Work required |
Determine how many lines in the records hold "components", then give that number by itself.

'''

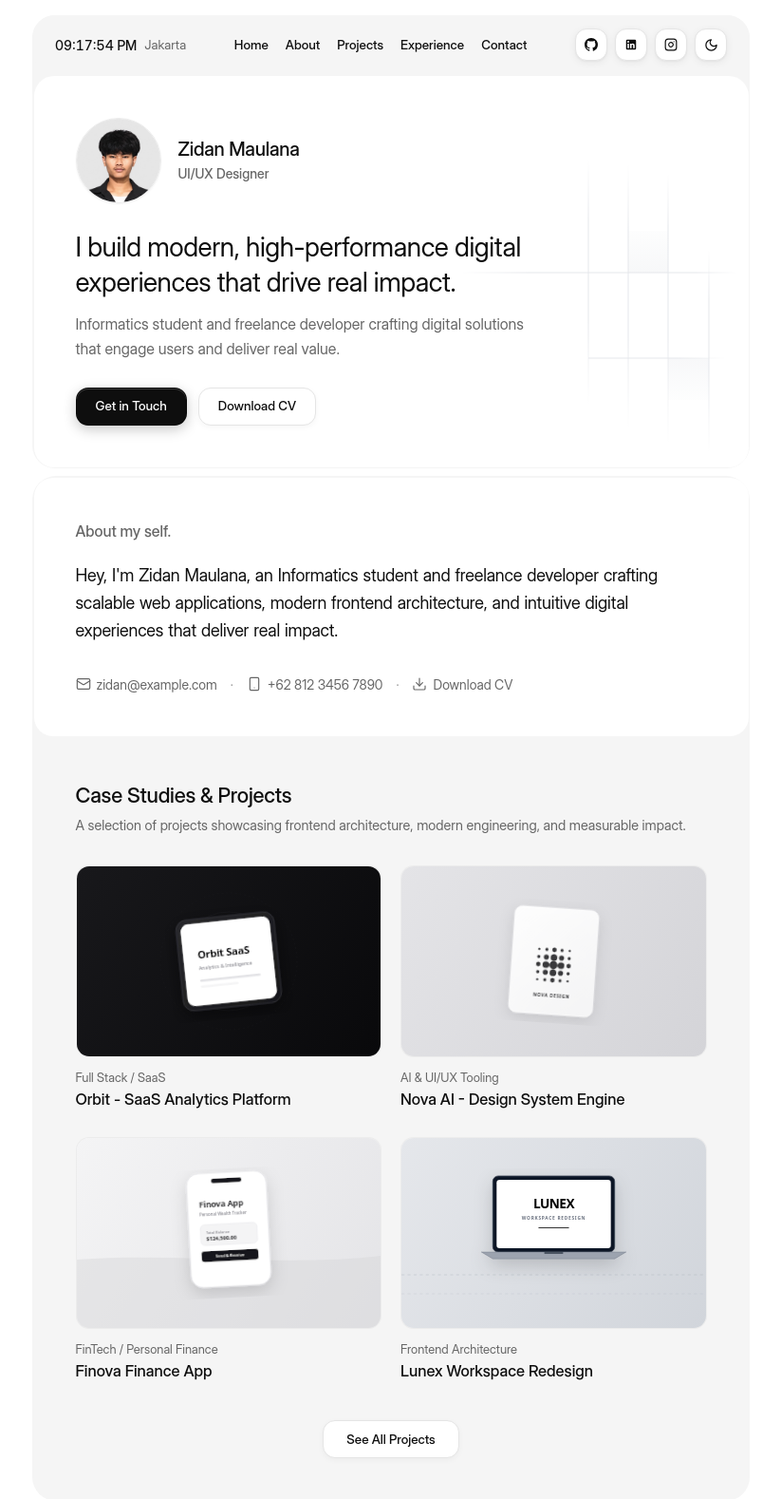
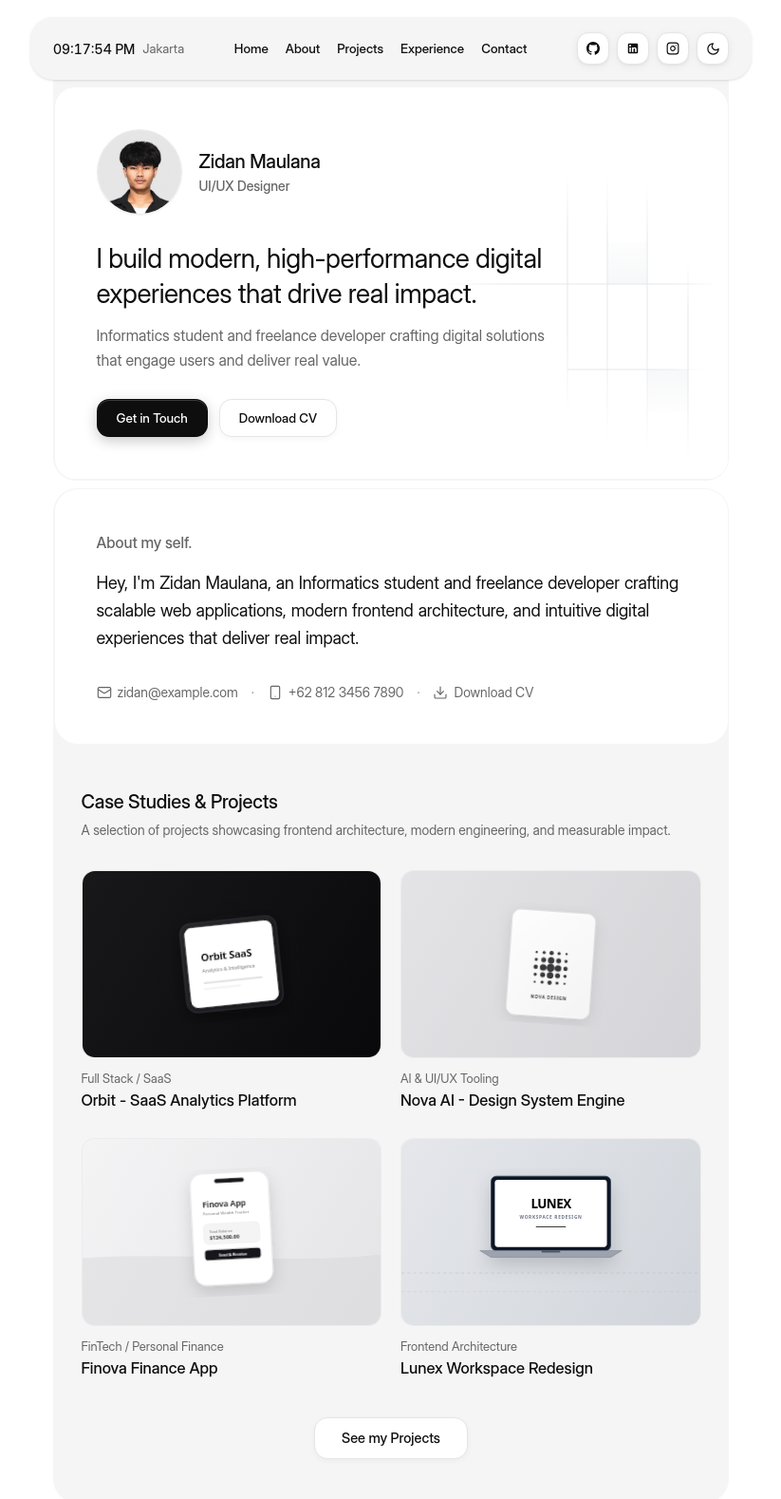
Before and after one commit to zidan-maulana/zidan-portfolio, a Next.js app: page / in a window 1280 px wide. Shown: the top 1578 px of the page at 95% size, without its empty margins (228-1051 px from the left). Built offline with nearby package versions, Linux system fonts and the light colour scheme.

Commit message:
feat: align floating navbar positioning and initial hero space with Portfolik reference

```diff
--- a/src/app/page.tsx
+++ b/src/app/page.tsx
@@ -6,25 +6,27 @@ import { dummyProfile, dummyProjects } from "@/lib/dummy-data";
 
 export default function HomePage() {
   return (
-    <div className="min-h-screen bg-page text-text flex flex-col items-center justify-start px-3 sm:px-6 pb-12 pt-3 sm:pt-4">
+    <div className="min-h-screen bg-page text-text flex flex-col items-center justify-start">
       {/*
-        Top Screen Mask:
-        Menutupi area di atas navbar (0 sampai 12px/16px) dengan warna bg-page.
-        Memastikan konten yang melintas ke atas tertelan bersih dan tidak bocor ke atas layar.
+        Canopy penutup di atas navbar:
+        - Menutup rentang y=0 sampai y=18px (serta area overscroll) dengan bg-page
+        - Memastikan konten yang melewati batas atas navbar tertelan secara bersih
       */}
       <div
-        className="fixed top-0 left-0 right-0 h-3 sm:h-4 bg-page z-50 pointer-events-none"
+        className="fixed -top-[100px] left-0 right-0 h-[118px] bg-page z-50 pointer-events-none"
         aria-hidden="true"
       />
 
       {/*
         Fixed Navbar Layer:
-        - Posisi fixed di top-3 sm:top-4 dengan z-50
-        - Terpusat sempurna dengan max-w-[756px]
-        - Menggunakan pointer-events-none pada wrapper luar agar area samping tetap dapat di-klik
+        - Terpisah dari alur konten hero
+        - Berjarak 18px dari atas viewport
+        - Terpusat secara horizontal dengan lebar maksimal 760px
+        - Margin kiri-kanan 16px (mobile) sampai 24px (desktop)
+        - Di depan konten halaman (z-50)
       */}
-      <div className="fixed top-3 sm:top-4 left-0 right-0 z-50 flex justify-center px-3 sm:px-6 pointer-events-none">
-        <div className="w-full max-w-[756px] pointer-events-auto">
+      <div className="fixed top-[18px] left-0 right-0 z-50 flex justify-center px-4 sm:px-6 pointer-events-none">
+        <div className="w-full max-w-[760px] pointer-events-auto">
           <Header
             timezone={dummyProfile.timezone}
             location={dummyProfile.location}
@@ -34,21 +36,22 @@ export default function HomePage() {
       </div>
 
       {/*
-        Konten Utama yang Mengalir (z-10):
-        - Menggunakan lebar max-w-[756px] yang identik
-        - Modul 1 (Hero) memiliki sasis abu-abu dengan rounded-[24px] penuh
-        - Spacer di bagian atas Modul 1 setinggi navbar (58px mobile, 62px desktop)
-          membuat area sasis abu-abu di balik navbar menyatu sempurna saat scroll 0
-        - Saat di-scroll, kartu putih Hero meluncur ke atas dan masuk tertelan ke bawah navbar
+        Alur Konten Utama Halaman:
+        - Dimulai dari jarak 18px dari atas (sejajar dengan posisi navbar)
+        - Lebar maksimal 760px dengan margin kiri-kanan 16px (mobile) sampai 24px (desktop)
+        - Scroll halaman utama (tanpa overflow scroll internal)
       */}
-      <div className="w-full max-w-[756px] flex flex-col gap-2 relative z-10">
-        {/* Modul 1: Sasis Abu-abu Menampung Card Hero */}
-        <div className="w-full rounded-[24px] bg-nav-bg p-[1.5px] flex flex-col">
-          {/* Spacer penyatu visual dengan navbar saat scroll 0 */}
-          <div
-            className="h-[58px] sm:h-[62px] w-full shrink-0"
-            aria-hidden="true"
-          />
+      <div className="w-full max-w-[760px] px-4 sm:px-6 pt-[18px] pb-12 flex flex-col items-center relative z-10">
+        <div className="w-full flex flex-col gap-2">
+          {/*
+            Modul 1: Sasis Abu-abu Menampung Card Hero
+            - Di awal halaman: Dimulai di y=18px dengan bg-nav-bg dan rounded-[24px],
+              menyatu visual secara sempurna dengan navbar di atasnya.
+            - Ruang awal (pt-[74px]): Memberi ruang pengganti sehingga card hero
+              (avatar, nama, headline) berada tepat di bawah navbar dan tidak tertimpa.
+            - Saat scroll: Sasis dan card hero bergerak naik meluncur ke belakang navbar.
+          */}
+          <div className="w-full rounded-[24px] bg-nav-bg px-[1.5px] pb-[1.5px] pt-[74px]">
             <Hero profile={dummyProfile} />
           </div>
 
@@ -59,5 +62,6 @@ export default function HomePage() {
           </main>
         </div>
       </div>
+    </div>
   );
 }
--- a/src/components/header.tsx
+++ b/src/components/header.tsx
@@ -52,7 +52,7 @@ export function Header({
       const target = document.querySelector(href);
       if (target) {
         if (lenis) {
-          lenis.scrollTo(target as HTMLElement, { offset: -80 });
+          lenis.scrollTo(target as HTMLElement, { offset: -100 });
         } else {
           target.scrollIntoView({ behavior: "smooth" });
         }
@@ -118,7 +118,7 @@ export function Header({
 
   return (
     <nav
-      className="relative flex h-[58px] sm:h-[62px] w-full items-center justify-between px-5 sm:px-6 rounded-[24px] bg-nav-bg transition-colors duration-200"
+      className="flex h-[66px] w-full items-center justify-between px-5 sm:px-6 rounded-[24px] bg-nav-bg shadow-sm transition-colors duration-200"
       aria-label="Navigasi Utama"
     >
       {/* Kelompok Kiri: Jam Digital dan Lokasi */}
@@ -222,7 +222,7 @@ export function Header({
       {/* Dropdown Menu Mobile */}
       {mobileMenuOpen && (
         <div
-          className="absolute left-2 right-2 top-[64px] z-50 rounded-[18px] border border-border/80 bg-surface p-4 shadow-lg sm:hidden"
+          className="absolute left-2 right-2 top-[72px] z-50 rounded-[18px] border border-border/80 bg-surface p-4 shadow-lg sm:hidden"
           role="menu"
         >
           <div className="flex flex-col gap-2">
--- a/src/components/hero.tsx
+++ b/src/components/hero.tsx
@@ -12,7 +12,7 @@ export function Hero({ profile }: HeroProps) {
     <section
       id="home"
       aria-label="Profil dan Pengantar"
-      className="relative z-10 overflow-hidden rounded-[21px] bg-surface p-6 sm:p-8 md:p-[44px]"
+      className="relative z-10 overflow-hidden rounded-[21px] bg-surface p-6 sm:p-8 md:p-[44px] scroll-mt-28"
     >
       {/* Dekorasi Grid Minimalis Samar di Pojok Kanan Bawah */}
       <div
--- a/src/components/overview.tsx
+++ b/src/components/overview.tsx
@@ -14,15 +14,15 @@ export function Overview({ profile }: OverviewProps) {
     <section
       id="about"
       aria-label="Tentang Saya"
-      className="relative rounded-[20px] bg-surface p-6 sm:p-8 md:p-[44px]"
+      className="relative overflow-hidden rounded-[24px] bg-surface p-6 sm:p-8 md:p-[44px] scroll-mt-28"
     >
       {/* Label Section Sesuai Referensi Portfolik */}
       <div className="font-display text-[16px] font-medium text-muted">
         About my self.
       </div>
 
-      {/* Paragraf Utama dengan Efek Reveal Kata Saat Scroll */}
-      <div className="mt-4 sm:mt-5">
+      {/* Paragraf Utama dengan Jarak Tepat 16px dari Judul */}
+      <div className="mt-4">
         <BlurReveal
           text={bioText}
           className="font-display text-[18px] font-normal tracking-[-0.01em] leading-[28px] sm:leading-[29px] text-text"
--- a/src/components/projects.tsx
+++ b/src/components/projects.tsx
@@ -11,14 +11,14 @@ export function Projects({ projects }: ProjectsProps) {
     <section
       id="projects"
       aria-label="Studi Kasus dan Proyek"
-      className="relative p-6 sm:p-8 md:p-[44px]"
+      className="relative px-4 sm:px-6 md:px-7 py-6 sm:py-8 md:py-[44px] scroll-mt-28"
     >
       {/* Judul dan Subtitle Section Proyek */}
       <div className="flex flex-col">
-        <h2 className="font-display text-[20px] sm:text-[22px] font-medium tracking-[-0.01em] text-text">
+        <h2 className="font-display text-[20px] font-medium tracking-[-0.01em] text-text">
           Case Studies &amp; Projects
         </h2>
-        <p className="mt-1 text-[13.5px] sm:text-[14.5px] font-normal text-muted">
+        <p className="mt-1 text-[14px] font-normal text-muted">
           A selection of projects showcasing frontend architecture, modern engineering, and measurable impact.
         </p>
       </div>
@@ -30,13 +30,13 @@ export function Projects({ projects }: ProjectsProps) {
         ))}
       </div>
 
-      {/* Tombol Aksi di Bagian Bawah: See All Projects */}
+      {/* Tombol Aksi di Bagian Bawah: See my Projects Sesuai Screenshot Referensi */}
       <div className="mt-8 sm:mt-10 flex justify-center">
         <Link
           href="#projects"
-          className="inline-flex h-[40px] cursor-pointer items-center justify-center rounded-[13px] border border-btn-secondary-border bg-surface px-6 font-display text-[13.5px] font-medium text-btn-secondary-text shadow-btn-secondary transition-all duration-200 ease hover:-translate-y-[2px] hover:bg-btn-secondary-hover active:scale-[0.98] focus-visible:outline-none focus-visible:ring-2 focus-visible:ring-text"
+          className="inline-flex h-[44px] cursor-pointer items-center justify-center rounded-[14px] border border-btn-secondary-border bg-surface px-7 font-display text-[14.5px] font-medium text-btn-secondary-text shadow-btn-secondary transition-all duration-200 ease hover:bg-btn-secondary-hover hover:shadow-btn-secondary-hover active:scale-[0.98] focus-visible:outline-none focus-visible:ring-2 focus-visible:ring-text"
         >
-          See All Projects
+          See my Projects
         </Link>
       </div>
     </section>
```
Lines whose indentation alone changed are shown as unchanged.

'''
'''

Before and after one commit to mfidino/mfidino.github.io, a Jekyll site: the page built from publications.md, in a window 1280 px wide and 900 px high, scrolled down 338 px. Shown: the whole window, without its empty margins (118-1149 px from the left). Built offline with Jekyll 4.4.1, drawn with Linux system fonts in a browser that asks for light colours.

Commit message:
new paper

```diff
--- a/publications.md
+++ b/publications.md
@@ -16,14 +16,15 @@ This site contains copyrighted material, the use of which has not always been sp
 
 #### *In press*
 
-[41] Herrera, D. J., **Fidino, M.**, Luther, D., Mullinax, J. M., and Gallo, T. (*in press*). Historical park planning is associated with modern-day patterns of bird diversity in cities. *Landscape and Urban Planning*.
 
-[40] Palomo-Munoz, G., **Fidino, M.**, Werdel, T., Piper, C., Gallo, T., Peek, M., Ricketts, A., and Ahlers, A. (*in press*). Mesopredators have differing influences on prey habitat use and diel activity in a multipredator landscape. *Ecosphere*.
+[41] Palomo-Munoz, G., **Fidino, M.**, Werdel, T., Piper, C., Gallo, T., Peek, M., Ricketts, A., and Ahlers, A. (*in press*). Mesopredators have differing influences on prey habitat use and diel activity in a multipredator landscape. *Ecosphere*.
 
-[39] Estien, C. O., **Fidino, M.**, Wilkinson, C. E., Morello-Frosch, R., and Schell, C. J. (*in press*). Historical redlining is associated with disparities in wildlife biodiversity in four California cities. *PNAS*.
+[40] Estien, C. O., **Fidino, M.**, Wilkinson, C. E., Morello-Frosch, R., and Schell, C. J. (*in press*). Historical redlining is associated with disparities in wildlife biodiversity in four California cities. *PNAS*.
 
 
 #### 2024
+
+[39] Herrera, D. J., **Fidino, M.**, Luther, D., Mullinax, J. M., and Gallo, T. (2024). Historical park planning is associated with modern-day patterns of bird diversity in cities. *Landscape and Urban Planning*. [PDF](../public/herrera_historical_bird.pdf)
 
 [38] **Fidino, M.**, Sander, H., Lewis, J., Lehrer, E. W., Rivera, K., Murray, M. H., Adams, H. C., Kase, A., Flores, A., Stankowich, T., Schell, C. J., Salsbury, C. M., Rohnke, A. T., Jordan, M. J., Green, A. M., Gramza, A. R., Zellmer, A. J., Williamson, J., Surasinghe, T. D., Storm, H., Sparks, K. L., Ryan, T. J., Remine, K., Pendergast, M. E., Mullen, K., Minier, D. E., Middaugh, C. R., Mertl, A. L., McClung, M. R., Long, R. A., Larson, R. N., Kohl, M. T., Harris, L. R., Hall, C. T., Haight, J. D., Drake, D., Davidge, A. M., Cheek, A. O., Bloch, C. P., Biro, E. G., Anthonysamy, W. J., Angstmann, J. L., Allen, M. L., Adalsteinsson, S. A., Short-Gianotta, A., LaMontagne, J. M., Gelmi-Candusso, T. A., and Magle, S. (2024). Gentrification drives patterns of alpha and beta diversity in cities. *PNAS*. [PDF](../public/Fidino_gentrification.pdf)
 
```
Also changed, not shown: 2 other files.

'''

Result |
8